WHAT TO WORK ON: Write out the records that follow with every word intact.

AVAILABLE DATA:

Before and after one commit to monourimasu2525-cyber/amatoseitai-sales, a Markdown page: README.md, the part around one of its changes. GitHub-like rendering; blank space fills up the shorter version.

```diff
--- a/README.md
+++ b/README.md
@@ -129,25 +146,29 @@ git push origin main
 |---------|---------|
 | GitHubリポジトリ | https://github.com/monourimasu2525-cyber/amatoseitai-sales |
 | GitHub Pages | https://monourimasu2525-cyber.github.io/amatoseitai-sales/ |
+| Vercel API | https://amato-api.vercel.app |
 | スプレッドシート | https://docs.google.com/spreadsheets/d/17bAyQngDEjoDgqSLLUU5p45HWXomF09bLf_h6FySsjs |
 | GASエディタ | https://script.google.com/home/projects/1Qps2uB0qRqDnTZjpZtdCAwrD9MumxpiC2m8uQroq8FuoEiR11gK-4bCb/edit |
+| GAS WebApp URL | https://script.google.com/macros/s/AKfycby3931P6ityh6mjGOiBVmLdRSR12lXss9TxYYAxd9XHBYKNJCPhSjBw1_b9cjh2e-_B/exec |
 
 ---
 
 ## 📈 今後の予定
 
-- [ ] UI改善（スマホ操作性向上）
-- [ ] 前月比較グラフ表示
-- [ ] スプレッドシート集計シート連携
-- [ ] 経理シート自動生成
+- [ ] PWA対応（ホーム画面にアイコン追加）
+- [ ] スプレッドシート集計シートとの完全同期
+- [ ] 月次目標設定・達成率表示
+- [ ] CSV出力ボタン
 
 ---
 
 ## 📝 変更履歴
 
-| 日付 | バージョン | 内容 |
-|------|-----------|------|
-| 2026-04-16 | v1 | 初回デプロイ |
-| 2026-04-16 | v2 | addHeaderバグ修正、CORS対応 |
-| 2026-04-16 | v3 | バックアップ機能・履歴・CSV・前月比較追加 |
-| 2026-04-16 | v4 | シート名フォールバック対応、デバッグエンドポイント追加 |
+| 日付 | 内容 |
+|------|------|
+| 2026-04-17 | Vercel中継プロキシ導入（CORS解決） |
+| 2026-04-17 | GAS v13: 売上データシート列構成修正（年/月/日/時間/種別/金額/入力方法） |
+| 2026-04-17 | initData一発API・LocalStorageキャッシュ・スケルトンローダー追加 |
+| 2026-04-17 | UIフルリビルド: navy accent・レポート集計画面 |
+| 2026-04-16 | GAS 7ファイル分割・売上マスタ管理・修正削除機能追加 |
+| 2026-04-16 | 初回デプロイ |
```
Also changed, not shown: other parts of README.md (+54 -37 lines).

ANSWER TO THE PROBLEM:
Before and after one commit to monourimasu2525-cyber/amatoseitai-sales, a Markdown page: README.md, the part around one of its changes. GitHub-like rendering; blank space fills up the shorter version.

```diff
--- a/README.md
+++ b/README.md
@@ -129,25 +146,29 @@ git push origin main
 |---------|---------|
 | GitHubリポジトリ | https://github.com/monourimasu2525-cyber/amatoseitai-sales |
 | GitHub Pages | https://monourimasu2525-cyber.github.io/amatoseitai-sales/ |
+| Vercel API | https://amato-api.vercel.app |
 | スプレッドシート | https://docs.google.com/spreadsheets/d/17bAyQngDEjoDgqSLLUU5p45HWXomF09bLf_h6FySsjs |
 | GASエディタ | https://script.google.com/home/projects/1Qps2uB0qRqDnTZjpZtdCAwrD9MumxpiC2m8uQroq8FuoEiR11gK-4bCb/edit |
+| GAS WebApp URL | https://script.google.com/macros/s/AKfycby3931P6ityh6mjGOiBVmLdRSR12lXss9TxYYAxd9XHBYKNJCPhSjBw1_b9cjh2e-_B/exec |
 
 ---
 
 ## 📈 今後の予定
 
-- [ ] UI改善（スマホ操作性向上）
-- [ ] 前月比較グラフ表示
-- [ ] スプレッドシート集計シート連携
-- [ ] 経理シート自動生成
+- [ ] PWA対応（ホーム画面にアイコン追加）
+- [ ] スプレッドシート集計シートとの完全同期
+- [ ] 月次目標設定・達成率表示
+- [ ] CSV出力ボタン
 
 ---
 
 ## 📝 変更履歴
 
-| 日付 | バージョン | 内容 |
-|------|-----------|------|
-| 2026-04-16 | v1 | 初回デプロイ |
-| 2026-04-16 | v2 | addHeaderバグ修正、CORS対応 |
-| 2026-04-16 | v3 | バックアップ機能・履歴・CSV・前月比較追加 |
-| 2026-04-16 | v4 | シート名フォールバック対応、デバッグエンドポイント追加 |
+| 日付 | 内容 |
+|------|------|
+| 2026-04-17 | Vercel中継プロキシ導入（CORS解決） |
+| 2026-04-17 | GAS v13: 売上データシート列構成修正（年/月/日/時間/種別/金額/入力方法） |
+| 2026-04-17 | initData一発API・LocalStorageキャッシュ・スケルトンローダー追加 |
+| 2026-04-17 | UIフルリビルド: navy accent・レポート集計画面 |
+| 2026-04-16 | GAS 7ファイル分割・売上マスタ管理・修正削除機能追加 |
+| 2026-04-16 | 初回デプロイ |
```
Also changed, not shown: other parts of README.md (+54 -37 lines).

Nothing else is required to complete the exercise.